The project aims at utilization of hydrothermal liquefaction (HTL) byproducts like biochar to grow microalgae. HTL is a promising method to convert wet algal biomasses into biofuels. The initial microalgae liquefaction at a temperature of 300 °C for 30 minute, converted 31.22 % of the Galdieria sulphuraria and 41.00 % of the Kirchneriella cornutum into biocrude. Upon changing the reactor from a 100 ml to a 250 ml reactor, the yield in biocrude increased to 31.48 % for G. sulphuraria and dropped to 38.05 % for K. cornutum. Further, energy recoveries based on calorific values of HTL products were seen to drop by about 5 % of the 100 ml calculated values in the larger reactor.
Biochar from HTL of G. sulphuraria at 300 °C showed 15.98 and 5.27 % of phosphorous and nitrogen, respectively. HTL products from the biomass were analyzed for major elements through ICP-OES and CHNS/O. N and P are macronutrients that can be utilized in growing microalgae.

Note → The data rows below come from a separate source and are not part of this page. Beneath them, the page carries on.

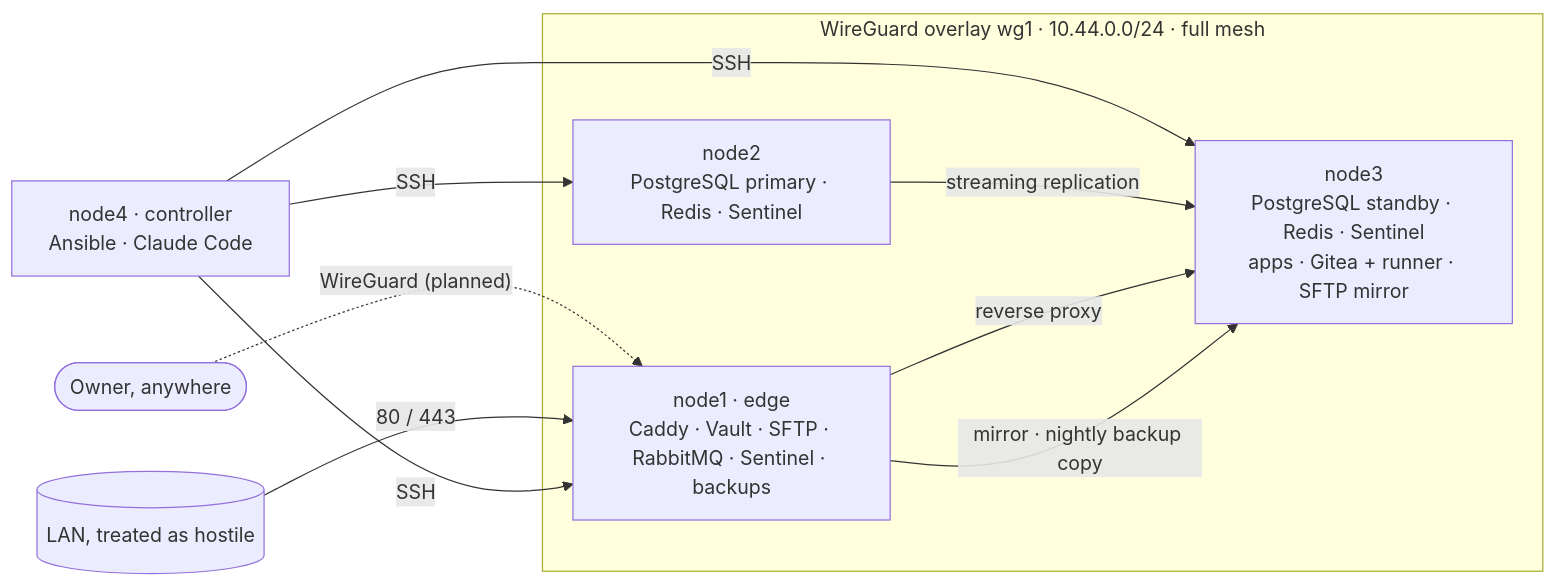
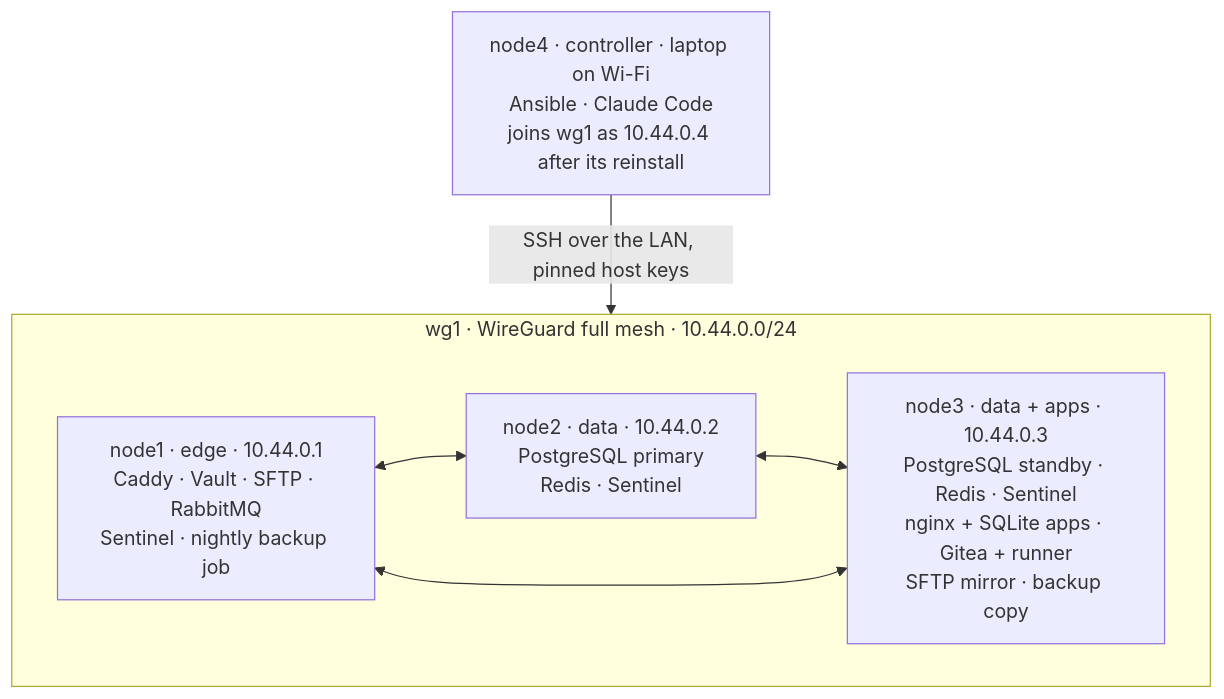
Before and after one commit to vpetukhov-wbss/homelab-infrastructure: the third of 8 diagrams in README.md, drawn with Mermaid. The commit also changed other lines of this file and 1 other file, not shown here.

First line of the commit message:
docs: current README with diagrams of the live platform, HomeLab Pulse design

```diff
--- a/README.md
+++ b/README.md
@@ -48,14 +84,14 @@
 ~~~mermaid
-flowchart LR
-    owner([Owner, anywhere]) -. "WireGuard (planned)" .-> n1
-    lan[(LAN, treated as hostile)] -->|80 / 443| n1
-    subgraph wg1 ["WireGuard overlay wg1 · 10.44.0.0/24 · full mesh"]
-      n1["node1 · edge<br/>Caddy · Vault · SFTP · RabbitMQ · Sentinel · backups"]
-      n2["node2<br/>PostgreSQL primary · Redis · Sentinel"]
-      n3["node3<br/>PostgreSQL standby · Redis · Sentinel<br/>apps · Gitea + runner · SFTP mirror"]
+flowchart TB
+    subgraph mesh ["wg1 · WireGuard full mesh · 10.44.0.0/24"]
+        direction LR
+        n1["node1 · edge · 10.44.0.1<br/>Caddy · Vault · SFTP · RabbitMQ<br/>Sentinel · nightly backup job"]
+        n2["node2 · data · 10.44.0.2<br/>PostgreSQL primary<br/>Redis · Sentinel"]
+        n3["node3 · data + apps · 10.44.0.3<br/>PostgreSQL standby · Redis · Sentinel<br/>nginx + SQLite apps · Gitea + runner<br/>SFTP mirror · backup copy"]
+        n1 <--> n2
+        n2 <--> n3
+        n3 <--> n1
     end
-    n4["node4 · controller<br/>Ansible · Claude Code"] -->|SSH| n1 & n2 & n3
-    n2 -->|streaming replication| n3
-    n1 -->|reverse proxy| n3
-    n1 -->|mirror · nightly backup copy| n3
+    n4["node4 · controller · laptop on Wi-Fi<br/>Ansible · Claude Code<br/>joins wg1 as 10.44.0.4 after its reinstall"]
+    n4 -- "SSH over the LAN, pinned host keys" --> mesh
 ~~~
```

This could reduce the operational demands in growing algae like, phosphorous mined to meet annual national demand for aviation fuel. Acidic leaching of these elements as phosphates and ammoniacal nitrogen was studied. Improved leaching of 49.49 % phosphorous and 95.71 % nitrogen was observed at 40 °C and pH 2.5 over a period of 7 days into the growth media. These conditions being ideal for growth of G. sulphuraria, leaching can be done in-situ to reduce overhead cost.
Growth potential of G. sulphuraria in leached media was compared to a standard cyanidium media produced from inorganic chemicals. Initial inhibition studies were done in the leached media at 40 °C and 2-3 vol. % CO2 to observe a positive growth rate of 0.273 g L-1 day-1. Further, growth was compared to standard media with similar composition in a 96 well plate 50 μL microplate assay for 5 days. The growth rates in both media were comparable. Additionally, growth was confirmed in a 240 times larger tubular reactor in a Tissue Culture Roller drum apparatus. A better growth was observed in the leached cyanidium media as compared to the standard variant.